### Task directions
All the lines below should be set down exactly, with no picture carried into the copy.

### Dataset extract
--------------------------------

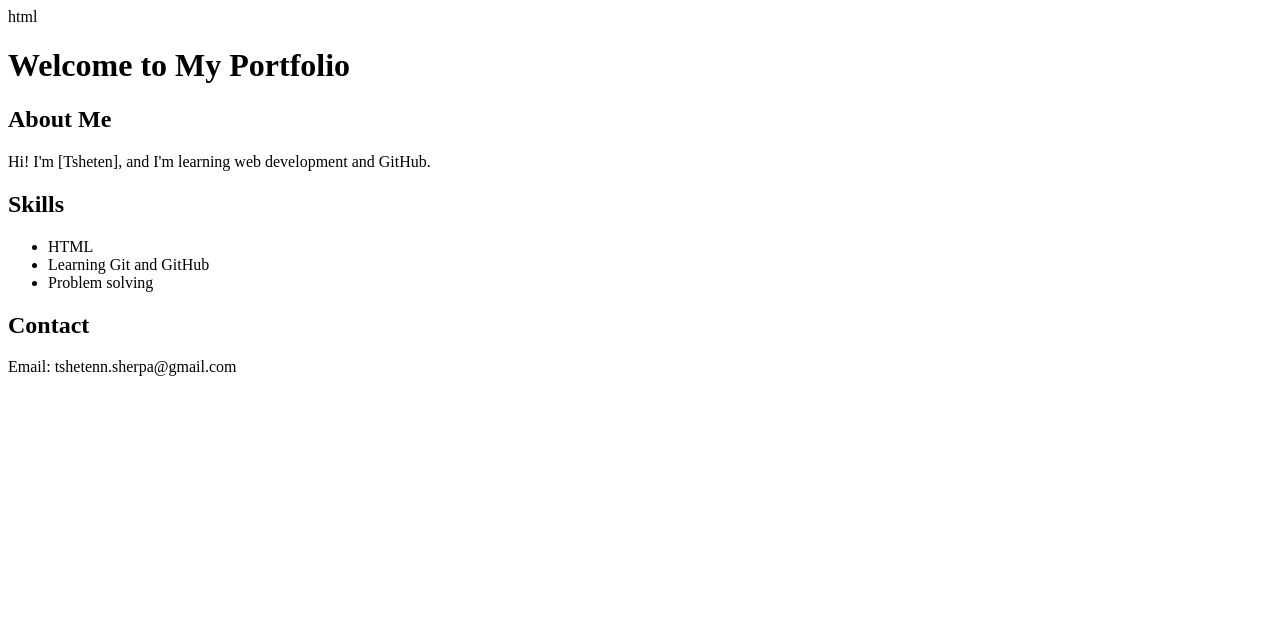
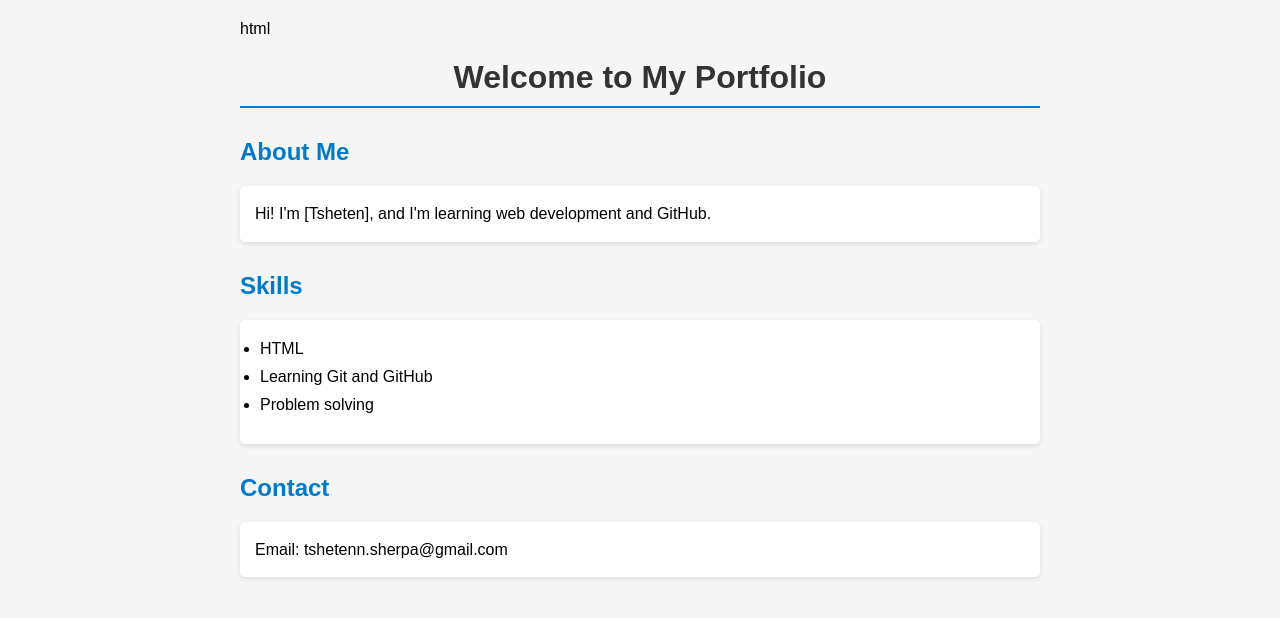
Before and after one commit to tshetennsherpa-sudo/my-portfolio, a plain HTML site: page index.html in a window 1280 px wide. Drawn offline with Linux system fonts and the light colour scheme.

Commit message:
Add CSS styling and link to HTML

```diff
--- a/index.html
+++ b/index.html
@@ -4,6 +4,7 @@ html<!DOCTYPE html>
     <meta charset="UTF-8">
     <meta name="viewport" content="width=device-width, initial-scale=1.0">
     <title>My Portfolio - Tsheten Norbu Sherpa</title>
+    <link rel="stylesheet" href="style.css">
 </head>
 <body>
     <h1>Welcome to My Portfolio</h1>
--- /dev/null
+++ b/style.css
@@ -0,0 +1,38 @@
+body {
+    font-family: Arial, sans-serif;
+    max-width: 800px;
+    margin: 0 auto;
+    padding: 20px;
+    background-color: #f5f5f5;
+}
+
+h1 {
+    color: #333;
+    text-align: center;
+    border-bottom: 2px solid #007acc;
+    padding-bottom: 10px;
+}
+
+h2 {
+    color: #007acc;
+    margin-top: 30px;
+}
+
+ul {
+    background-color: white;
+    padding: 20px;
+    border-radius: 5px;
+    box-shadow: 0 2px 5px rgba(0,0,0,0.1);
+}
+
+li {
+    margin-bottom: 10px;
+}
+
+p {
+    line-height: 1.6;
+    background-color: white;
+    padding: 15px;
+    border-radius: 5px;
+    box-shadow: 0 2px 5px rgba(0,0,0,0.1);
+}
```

--------------------------------

### Task response
Before and after one commit to tshetennsherpa-sudo/my-portfolio, a plain HTML site: page index.html in a window 1280 px wide. Drawn offline with Linux system fonts and the light colour scheme.

Commit message:
Add CSS styling and link to HTML

```diff
--- a/index.html
+++ b/index.html
@@ -4,6 +4,7 @@ html<!DOCTYPE html>
     <meta charset="UTF-8">
     <meta name="viewport" content="width=device-width, initial-scale=1.0">
     <title>My Portfolio - Tsheten Norbu Sherpa</title>
+    <link rel="stylesheet" href="style.css">
 </head>
 <body>
     <h1>Welcome to My Portfolio</h1>
--- /dev/null
+++ b/style.css
@@ -0,0 +1,38 @@
+body {
+    font-family: Arial, sans-serif;
+    max-width: 800px;
+    margin: 0 auto;
+    padding: 20px;
+    background-color: #f5f5f5;
+}
+
+h1 {
+    color: #333;
+    text-align: center;
+    border-bottom: 2px solid #007acc;
+    padding-bottom: 10px;
+}
+
+h2 {
+    color: #007acc;
+    margin-top: 30px;
+}
+
+ul {
+    background-color: white;
+    padding: 20px;
+    border-radius: 5px;
+    box-shadow: 0 2px 5px rgba(0,0,0,0.1);
+}
+
+li {
+    margin-bottom: 10px;
+}
+
+p {
+    line-height: 1.6;
+    background-color: white;
+    padding: 15px;
+    border-radius: 5px;
+    box-shadow: 0 2px 5px rgba(0,0,0,0.1);
+}
```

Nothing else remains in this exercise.